Pining for a Real Christmas Tree?

Christmas tree

Pining.023914Earnshaws Fencing Centres have a superb range of Christmas trees this December including the Norway Spruce as well as the nation’s favourite – the Nordmann Fir. We have every shape and size – guaranteed to bring joy this festive season.

Many trees are cut from our own woodland and we can supply schools, councils, pubs and businesses – pretty much anywhere that needs a larger tree. Our tallest reach as high as 30 feet so don’t think your tree requirements might be too much – just come along and ask!

Did you know that the use of evergreen trees to celebrate the winter season occurred before the birth of Christ? Or that the first decorated Christmas tree was in Riga, Latvia in 1510?

The first printed reference to Christmas trees appeared in Germany as far back as 1531. Using small candles to light a Christmas tree dates back to the middle of the 17th century, and Thomas Edison’s assistant, Edward Johnson, came up with the idea of electric lights for Christmas trees in 1882.

Artificial Christmas trees were first developed in Germany during the 19th century. These ‘trees’ were made using goose feathers that were dyed green and attached to wire branches. The wire branches were then wrapped around a central dowel rod that acted as the trunk.
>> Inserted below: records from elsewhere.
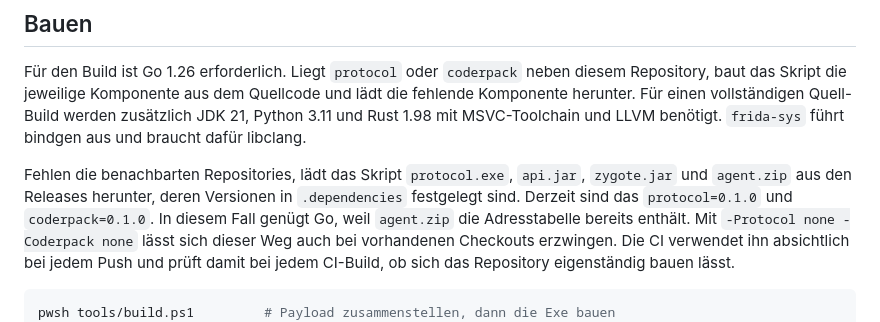
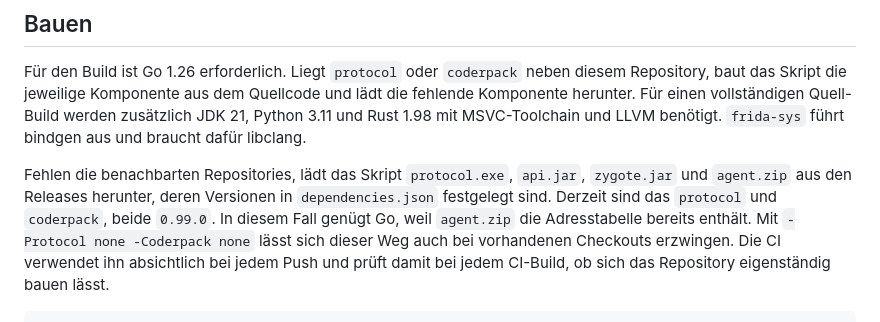
Before and after one commit to ancaria-dev/launcher, a Markdown page: README.DE.md, the part around the change. GitHub-like rendering.

Commit message:
Point the German README at dependencies.json

```diff
--- a/README.DE.md
+++ b/README.DE.md
@@ -145,8 +145,8 @@ benötigt. `frida-sys` führt bindgen aus und braucht dafür libclang.
 
 Fehlen die benachbarten Repositories, lädt das Skript `protocol.exe`,
 `api.jar`, `zygote.jar` und `agent.zip` aus den Releases herunter, deren
-Versionen in `.dependencies` festgelegt sind. Derzeit sind das
-`protocol=0.1.0` und `coderpack=0.1.0`. In diesem Fall genügt Go, weil
+Versionen in `dependencies.json` festgelegt sind. Derzeit sind das
+`protocol` und `coderpack`, beide `0.99.0`. In diesem Fall genügt Go, weil
 `agent.zip` die Adresstabelle bereits enthält. Mit
 `-Protocol none -Coderpack none` lässt sich dieser Weg auch bei vorhandenen
 Checkouts erzwingen. Die CI verwendet ihn absichtlich bei jedem Push und prüft
```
The UK is now self-sufficient in producing trees! In fact the tree in Trafalgar Square, London is the only un-milled tree over 12 feet allowed be imported into the country. The Christmas tree outside No. 10 Downing Street is presented by the winning grower of the British Christmas Tree Growers Association’s “Best Christmas Tree” competition.

Why choose a real Christmas tree?

In the first week, a tree in your home will consume as much as two pints of water per day, but they reward us back – Christmas trees remove dust and pollen from the air making them a health benefit for any household. So they don’t just look good, they also do us good!

Quick Tips

Just remember that Christmas trees are still living things and therefore need water! It’s also good to leave them outdoors for as long as possible before you put them up. Finally try not to put them next to the radiator when you place it in the living room because they don’t like it too hot.


Posted by Earnshaws on 04-Dec-2014